IBM is putting Nvidia's Tesla 20-series GPUs in the newest version of its iDataPlex HPC server, a success for Nvidia's strategy of increasing the use of GPUs in mainstream computing. Smaller vendors like SGI, Appro and SuperMicro already use GPUs in their servers, but IBM now becomes the largest of the OEMs to do so.
Nvidia's efforts to push graphics chip technology into mainstream computing received
a significant boost May 18 when IBM
announced that the newest version of its iDataPlex server will run on both
traditional computing chips and GPUs from Nvidia.
The announcement marks the first time a top-tier systems vendor
has made the move to offer a hybrid CPU-GPU server in the HPC
(high-performance computing) space.
Nvidia officials said having IBM
adopt Tesla 20-series GPUs in its iDataPlex dx360 M3 system is a validation of
both Nvidia and of the vision the company is promoting.
"Having IBM [put GPUs
into the server] means that anyone considering a high-performance computing
system will now have options," Sumit Gupta, senior product manager for
Nvidia's Tesla business, said in an interview, noting that IBM
and Hewlett-Packard dominate the Top500 list of the world's most powerful
supercomputers. "This really makes GPUs a mainstream [technology]."
Nvidia has led the effort to bring GPUs into mainstream,
general-purpose computing. Company officials unveiled
the Tesla 20-series
in November 2009 at the Supercomputing show in
Portland, Ore. Based on Nvidia's new "Fermi" architecture, the Tesla
20-series graphics chips are meant to be used for general-purpose computing,
offering the performance of traditional CPU-based clusters, but at a 10th
of the cost and a 20th
of the power.
Nvidia officials began promoting the shift in 2006, when the
company rolled out the CUDA architecture. Several smaller HPC
server makers, including SGI,
Appro and Super Micro Computer,
are already using Nvidia GPUs in some of
their systems. IBM will be the largest OEM to do so.
In a video
presentation, Scott Denham,
a member of IBM's
Deep Computing technical team, said the IT industry needs to find a way to meet
business demands for more performance from their systems, but at less cost.
"Many of our customers are constrained by the amount of
power and cooling they can get into their existing facilities," Denham
said. "They have a demand for a much higher level of computation to
implement advanced algorithms."
The only real options for doing that are to build larger
buildings, bring in larger power supplies or find another way of doing things.
"GPU technology is an ideal way to get this much higher
level of computational ability in this same power footprint as the existing
systems while increasing throughput four to 10 times," Denham said.
The iDataPlex dx360 M3 server is powered by two Intel CPUs, and
two GPU cards are attached. The architectures can "add a tremendous amount
of compute power to the existing infrastructure," he said.
Nvidia officials are saying in order to keep computing capabilities
improving at the same pace they have for the past few decades, there has to be
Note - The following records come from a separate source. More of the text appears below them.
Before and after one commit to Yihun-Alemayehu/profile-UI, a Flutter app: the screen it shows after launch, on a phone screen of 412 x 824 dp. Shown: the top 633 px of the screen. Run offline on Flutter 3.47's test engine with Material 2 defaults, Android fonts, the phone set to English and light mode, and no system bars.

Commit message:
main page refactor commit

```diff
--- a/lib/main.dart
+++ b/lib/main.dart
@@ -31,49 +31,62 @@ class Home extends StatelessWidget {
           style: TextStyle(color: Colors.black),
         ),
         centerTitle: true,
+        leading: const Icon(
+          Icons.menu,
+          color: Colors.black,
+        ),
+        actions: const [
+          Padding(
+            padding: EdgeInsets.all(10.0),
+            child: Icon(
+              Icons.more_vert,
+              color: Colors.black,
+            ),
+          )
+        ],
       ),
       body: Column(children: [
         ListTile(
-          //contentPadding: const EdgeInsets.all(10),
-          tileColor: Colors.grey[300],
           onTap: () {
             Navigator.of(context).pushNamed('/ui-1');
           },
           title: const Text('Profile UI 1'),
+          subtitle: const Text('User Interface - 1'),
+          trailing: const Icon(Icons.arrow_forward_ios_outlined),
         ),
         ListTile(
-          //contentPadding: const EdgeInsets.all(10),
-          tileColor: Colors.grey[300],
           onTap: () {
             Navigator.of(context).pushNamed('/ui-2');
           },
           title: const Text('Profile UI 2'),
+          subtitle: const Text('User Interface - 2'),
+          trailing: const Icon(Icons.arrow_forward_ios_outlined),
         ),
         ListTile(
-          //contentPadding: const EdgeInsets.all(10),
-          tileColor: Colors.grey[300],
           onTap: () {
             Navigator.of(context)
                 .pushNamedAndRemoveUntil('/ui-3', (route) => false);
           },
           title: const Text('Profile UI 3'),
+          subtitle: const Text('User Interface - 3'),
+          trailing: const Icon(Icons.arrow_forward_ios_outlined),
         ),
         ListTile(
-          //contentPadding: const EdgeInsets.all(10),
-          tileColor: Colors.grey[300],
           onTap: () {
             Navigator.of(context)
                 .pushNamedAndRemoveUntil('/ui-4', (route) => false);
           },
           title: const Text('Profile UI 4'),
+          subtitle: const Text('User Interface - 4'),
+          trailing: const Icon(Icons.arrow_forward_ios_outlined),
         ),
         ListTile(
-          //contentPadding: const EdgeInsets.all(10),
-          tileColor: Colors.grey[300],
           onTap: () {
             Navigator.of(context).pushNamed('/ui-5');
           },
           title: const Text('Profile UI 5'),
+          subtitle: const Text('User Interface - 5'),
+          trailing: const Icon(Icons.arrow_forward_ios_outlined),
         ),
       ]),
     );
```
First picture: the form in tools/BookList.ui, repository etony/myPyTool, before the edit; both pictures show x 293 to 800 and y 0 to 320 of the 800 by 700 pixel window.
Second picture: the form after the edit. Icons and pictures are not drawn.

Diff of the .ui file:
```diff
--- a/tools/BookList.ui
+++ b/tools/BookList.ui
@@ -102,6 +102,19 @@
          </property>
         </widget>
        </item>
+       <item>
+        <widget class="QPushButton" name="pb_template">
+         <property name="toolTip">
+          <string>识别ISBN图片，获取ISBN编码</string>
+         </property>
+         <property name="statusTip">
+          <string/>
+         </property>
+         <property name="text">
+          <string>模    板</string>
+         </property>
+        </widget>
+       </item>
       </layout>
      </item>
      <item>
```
shift away from serial CPUs and toward parallel processing found in GPUs.
Intel and AMD are looking to
keep making significant gains in performance through small chip sizes and more
processing cores. However, in a column
in April, Bill Dally, vice president and chief technologist
at Nvidia, said the power needs of compute chips from Intel and Advanced Micro
Devices are making it difficult
to sustain Moore's Law.
"It is past time for the computing industry-and everyone
who relies on it for continued improvements in productivity, economic growth
and social progress-to take the leap into parallel processing," Dally
IBM's Denham agreed.
"The future of computing in high-performance computing
space [is] moving toward this hybrid model where we have a combination of
standard [CPU] cores and very high-performance [GPU] cores, hundreds per
chip," he said, adding that parallel computing is the answer.
"Parallelism inside the chip is the most effective way to do that."
AMD, on the strength of its ATI
unit, is looking to closely integrate CPU and GPU technologies on a single
chip, part of its Fusion initiative. Intel also is enhancing the graphics
capabilities of its CPUs.